WHAT YOU NEED TO DO =
Copy the data from the line that contains "VEC[Vector Search]" to its last line, exactly, including both of those lines and leaving out everything before.

------------------------

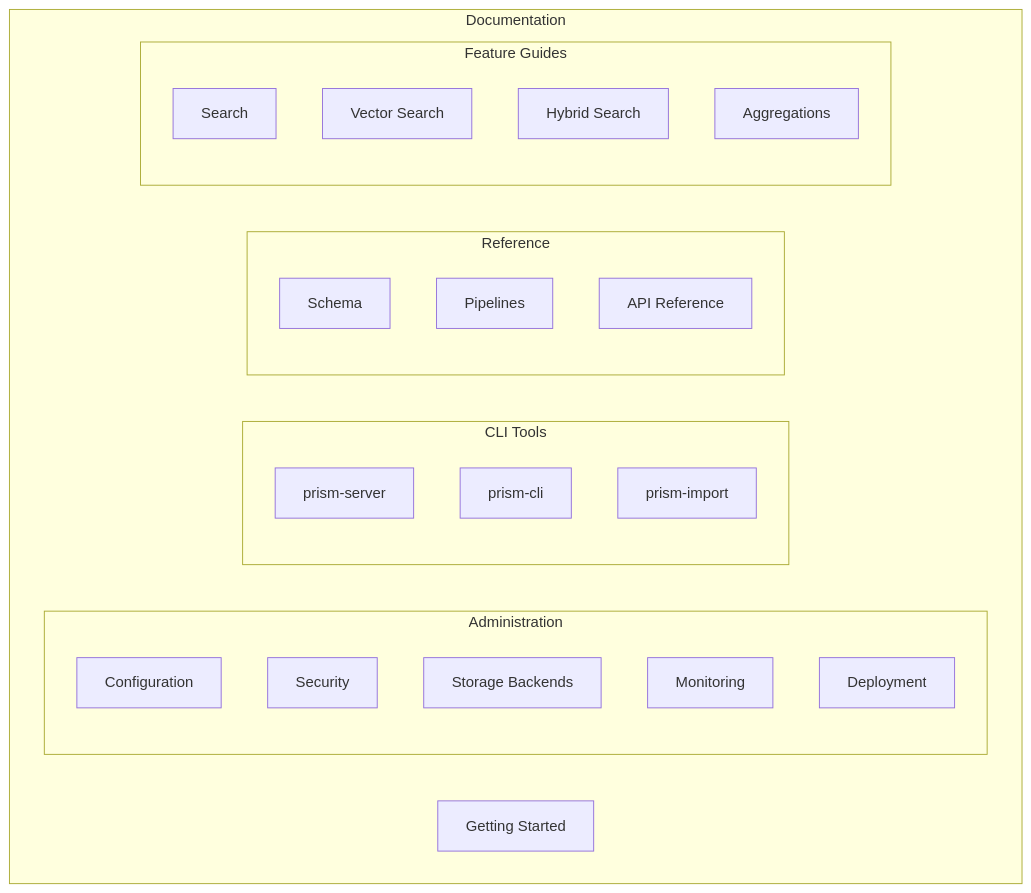
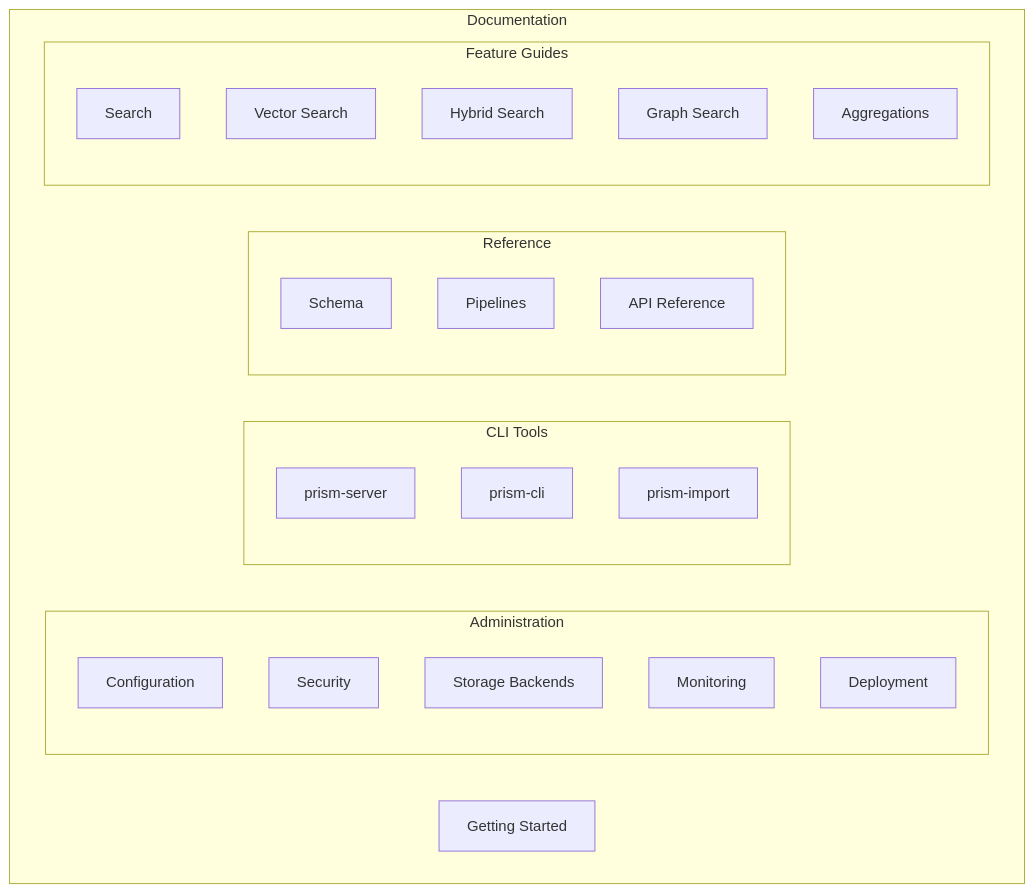
Before and after one commit to mikalv/prism: the diagram in docs/index.md, drawn with Mermaid. The commit also changed other lines of this file and 4 other files, not shown here.

First line of the commit message:
docs: add graph search feature guide and update MkDocs nav

````diff
--- a/docs/index.md
+++ b/docs/index.md
@@ -7,33 +7,34 @@
 ```mermaid
 graph TD
     subgraph docs["Documentation"]
         GS[Getting Started]
 
         subgraph admin["Administration"]
             CONF[Configuration]
             SEC[Security]
             STOR[Storage Backends]
             MON[Monitoring]
             DEP[Deployment]
         end
 
         subgraph cli["CLI Tools"]
             SRV[prism-server]
             CLI[prism-cli]
             IMP[prism-import]
         end
 
         subgraph reference["Reference"]
             SCH[Schema]
             PIPE[Pipelines]
             API[API Reference]
         end
 
         subgraph guides["Feature Guides"]
             SRCH[Search]
             VEC[Vector Search]
             HYB[Hybrid Search]
+            GRF[Graph Search]
             AGG[Aggregations]
         end
     end
 ```
````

------------------------

SOLUTION TO THE PROBLEM =
             VEC[Vector Search]
             HYB[Hybrid Search]
+            GRF[Graph Search]
             AGG[Aggregations]
         end
     end
 ```
````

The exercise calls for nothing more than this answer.